Content revision data

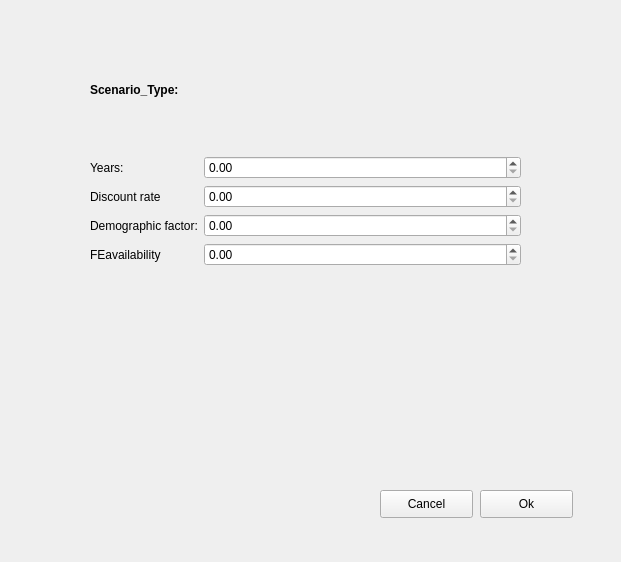
This is planning_and_simulation_modules/ui/sim_params_dialog.ui in Planheat/Planheat-Tool as Qt 5 draws it before an edit. The edited form follows.
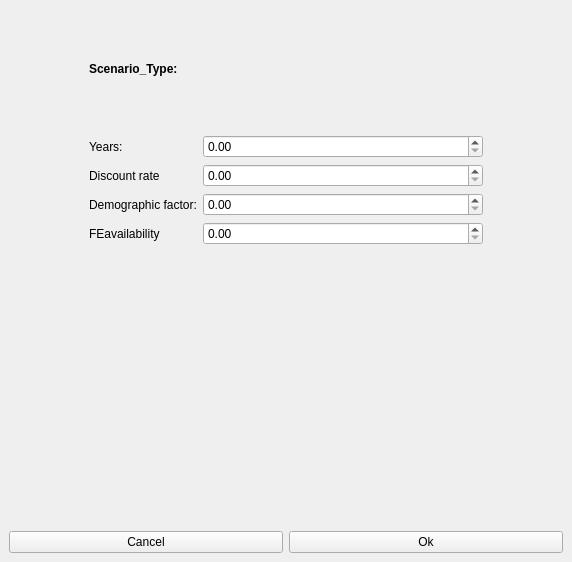
This is the edited form.

```diff
--- a/planning_and_simulation_modules/ui/sim_params_dialog.ui
+++ b/planning_and_simulation_modules/ui/sim_params_dialog.ui
@@ -9,7 +9,7 @@
    <rect>
     <x>0</x>
     <y>0</y>
-    <width>621</width>
+    <width>572</width>
     <height>562</height>
    </rect>
   </property>
@@ -17,41 +17,8 @@
    <string>Additional paramteres for Simulation Module</string>
   </property>
   <widget class="QWidget" name="dockWidgetContents">
-   <widget class="QPushButton" name="ok">
-    <property name="geometry">
-     <rect>
-      <x>480</x>
-      <y>490</y>
-      <width>93</width>
-      <height>28</height>
-     </rect>
-    </property>
-    <property name="text">
-     <string>Ok</string>
-    </property>
-   </widget>
-   <widget class="QPushButton" name="cancel">
-    <property name="geometry">
-     <rect>
-      <x>380</x>
-      <y>490</y>
-      <width>93</width>
-      <height>28</height>
-     </rect>
-    </property>
-    <property name="text">
-     <string>Cancel</string>
-    </property>
-   </widget>
-   <widget class="QWidget" name="layoutWidget">
-    <property name="geometry">
-     <rect>
-      <x>10</x>
-      <y>30</y>
-      <width>591</width>
-      <height>371</height>
-     </rect>
-    </property>
+   <layout class="QGridLayout" name="gridLayout_2">
+    <item row="0" column="0" colspan="2">
     <layout class="QGridLayout" name="gridLayout">
      <item row="1" column="3">
       <spacer name="horizontalSpacer_2">
@@ -202,7 +169,22 @@
       </widget>
      </item>
     </layout>
-   </widget>
+    </item>
+    <item row="1" column="0">
+     <widget class="QPushButton" name="cancel">
+      <property name="text">
+       <string>Cancel</string>
+      </property>
+     </widget>
+    </item>
+    <item row="1" column="1">
+     <widget class="QPushButton" name="ok">
+      <property name="text">
+       <string>Ok</string>
+      </property>
+     </widget>
+    </item>
+   </layout>
   </widget>
  </widget>
  <resources/>
```
Lines whose indentation alone changed are shown as unchanged.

:: Prompt ::
Please go through the data above and copy every line that has the word "This".

:: Written response ::
This is planning_and_simulation_modules/ui/sim_params_dialog.ui in Planheat/Planheat-Tool as Qt 5 draws it before an edit. The edited form follows.
This is the edited form.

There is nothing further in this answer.